This is the hell where you wake before dawn beset by your demons as soon as you open your eyes, fiends aroused by self-doubts, physical diseases, the betrayals and lies of others, a sense of your own failings, your own worthlessness. This is the hell where your hours are ordeals to be endured, where you take punch after punch against the ropes. This is the hell where, unlike King Midas, all that you touch turns to lead. This is the hell where twilight offers no beauty, no laughter, no comfort other than the knowledge that sleep may soon be yours, releasing you for a few hours from your interior Alcatraz.
Sometimes circumstances or the words and actions of others build those prison walls. You are preparing supper for your husband and children when the oncologist’s office calls and changes your life forever. You wake to the sound of knocking and find two grim policemen at the front door, telling you about an accident and wondering whether the girl they name, the girl you have raised and loved for 17 years, is your daughter. You realize one day — the enlightenment comes as suddenly and as vividly as nirvana to a bodhisattva — that someone you love no longer loves you. You give your life to a dream, achieve it, and then watch it stripped from you by the jealous and the greedy.
Sometimes we build our own fences, brick walls, and guard towers. Rarely in these instances do we intend to fashion a prison. No—we begin with innocent thoughts and pure intentions. We get a credit card, then another and another, and one day find ourselves shackled by debt and financial ruin. We fall in love, but realize too late it’s the wrong time and with the wrong person. We feel immune to temptation and are stunned when we betray our sense of honor.
It is this self-made hell that Joshua Max Feldman investigates in Start Without Me (William Morrow, 2017, 274 pages).
The novel brings together Adam, a former musician and a recovering alcoholic, and Marissa, a flight attendant whose marriage is coming apart. It is Thanksgiving, and both find themselves struggling with the demands of family. Adam’s loved ones — his parents and siblings — want to embrace him, but the barricade he erected with his drinking remains between them. Marissa, who grew up poor, the daughter of an alcoholic mother, has married into a wealthy family who keep her at arm’s length because of race and class.

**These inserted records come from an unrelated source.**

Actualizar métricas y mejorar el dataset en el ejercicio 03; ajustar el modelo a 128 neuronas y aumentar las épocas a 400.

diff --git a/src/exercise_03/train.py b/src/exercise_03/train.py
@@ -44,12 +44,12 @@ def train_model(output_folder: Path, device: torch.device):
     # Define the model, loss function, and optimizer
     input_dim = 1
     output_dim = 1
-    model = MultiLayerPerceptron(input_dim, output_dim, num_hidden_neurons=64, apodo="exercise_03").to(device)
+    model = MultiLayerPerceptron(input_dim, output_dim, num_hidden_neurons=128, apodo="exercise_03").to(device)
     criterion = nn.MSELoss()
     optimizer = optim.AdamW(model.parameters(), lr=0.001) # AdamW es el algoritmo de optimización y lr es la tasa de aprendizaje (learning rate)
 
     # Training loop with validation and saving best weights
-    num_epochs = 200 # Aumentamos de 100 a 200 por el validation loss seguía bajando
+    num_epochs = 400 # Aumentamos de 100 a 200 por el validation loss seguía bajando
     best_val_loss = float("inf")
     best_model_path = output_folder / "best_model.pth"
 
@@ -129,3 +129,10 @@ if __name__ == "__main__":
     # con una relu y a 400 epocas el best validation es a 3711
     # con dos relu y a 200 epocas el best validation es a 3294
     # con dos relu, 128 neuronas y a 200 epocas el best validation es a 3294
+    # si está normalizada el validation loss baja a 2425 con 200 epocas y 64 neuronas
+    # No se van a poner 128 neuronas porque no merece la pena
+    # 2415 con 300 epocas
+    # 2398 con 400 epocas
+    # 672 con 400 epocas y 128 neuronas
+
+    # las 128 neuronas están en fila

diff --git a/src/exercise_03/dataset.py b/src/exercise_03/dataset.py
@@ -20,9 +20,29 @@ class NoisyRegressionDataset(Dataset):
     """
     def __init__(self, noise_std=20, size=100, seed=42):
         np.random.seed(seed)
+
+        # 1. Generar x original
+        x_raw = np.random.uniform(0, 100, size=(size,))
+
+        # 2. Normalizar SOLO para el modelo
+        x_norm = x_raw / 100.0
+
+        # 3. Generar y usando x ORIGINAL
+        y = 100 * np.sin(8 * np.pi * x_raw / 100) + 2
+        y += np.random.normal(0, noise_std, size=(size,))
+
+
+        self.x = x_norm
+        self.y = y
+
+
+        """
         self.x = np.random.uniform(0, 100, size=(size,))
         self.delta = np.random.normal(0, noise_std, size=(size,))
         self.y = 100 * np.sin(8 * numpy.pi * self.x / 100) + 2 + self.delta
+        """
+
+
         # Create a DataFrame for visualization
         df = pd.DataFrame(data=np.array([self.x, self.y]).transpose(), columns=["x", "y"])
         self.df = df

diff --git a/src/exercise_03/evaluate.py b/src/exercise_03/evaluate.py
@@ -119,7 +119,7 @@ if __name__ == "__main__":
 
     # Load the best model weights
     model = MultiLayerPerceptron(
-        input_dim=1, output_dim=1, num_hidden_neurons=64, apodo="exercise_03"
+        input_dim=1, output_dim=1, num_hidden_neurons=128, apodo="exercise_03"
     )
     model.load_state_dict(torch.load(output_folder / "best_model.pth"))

As we follow Adam and Marissa through their Thanksgiving Day, we learn how both of them have fallen, failing those around them, sometimes deliberately, sometimes accidentally. They have become prisoners of their past, fettered in irons they themselves have forged.
Adam looks at his own life in terms of demolished possibilities, losing not only his self-respect and his career, but also Johanna, the woman and partner in music he once loved. Feeling abandoned and wounded by her husband’s behavior, Marissa runs into an old boyfriend at the airport, spends the night with him, and becomes pregnant. Having severed relations with her mother, she finds herself alone with what she has done.
Their self-judgment comes from “what they have done and what they have failed to do.” At the core of their painful journey is this lesson: “Progress. One foot in front of the other, one day at a time.”
After Adam’s phone loses its charge at a crucial moment, he thinks “Just my luck…But no, he corrected himself, that was the dumbest, the most dangerous way to think: That it was bad luck; that he was its victim; that he was a victim at all. Self-pity was toxic to recovery. It was the vortex that pulled in all your resolve, all your good intentions, all your promises to yourself….”
In Start Without Me, Marissa and Adam grapple with the storms of their past while navigating the dangerous waters of the present. During their Thanksgiving Day odyssey, parts of which they endure together, they laugh and quarrel, advise and support each other. By the novel’s final pages, which end on a note of hope, we learn what they have learned, that to accept responsibility for our actions is the hard way but the only real way to live. The musician and the stewardess teach us that courage and acceptance are the shield and armor needed to put one foot in front of the other and move forward.
In our “age of the victim,” Start Without Me reminds us that often the best target for our grievances is the mirror. Only when we look at ourselves, when we shove away self-pity and refrain from blaming others for our fallen state, will we begin to find our way into the light.
Winston Churchill, as Adam and Marissa discover, had it right: when you are going through hell, keep going.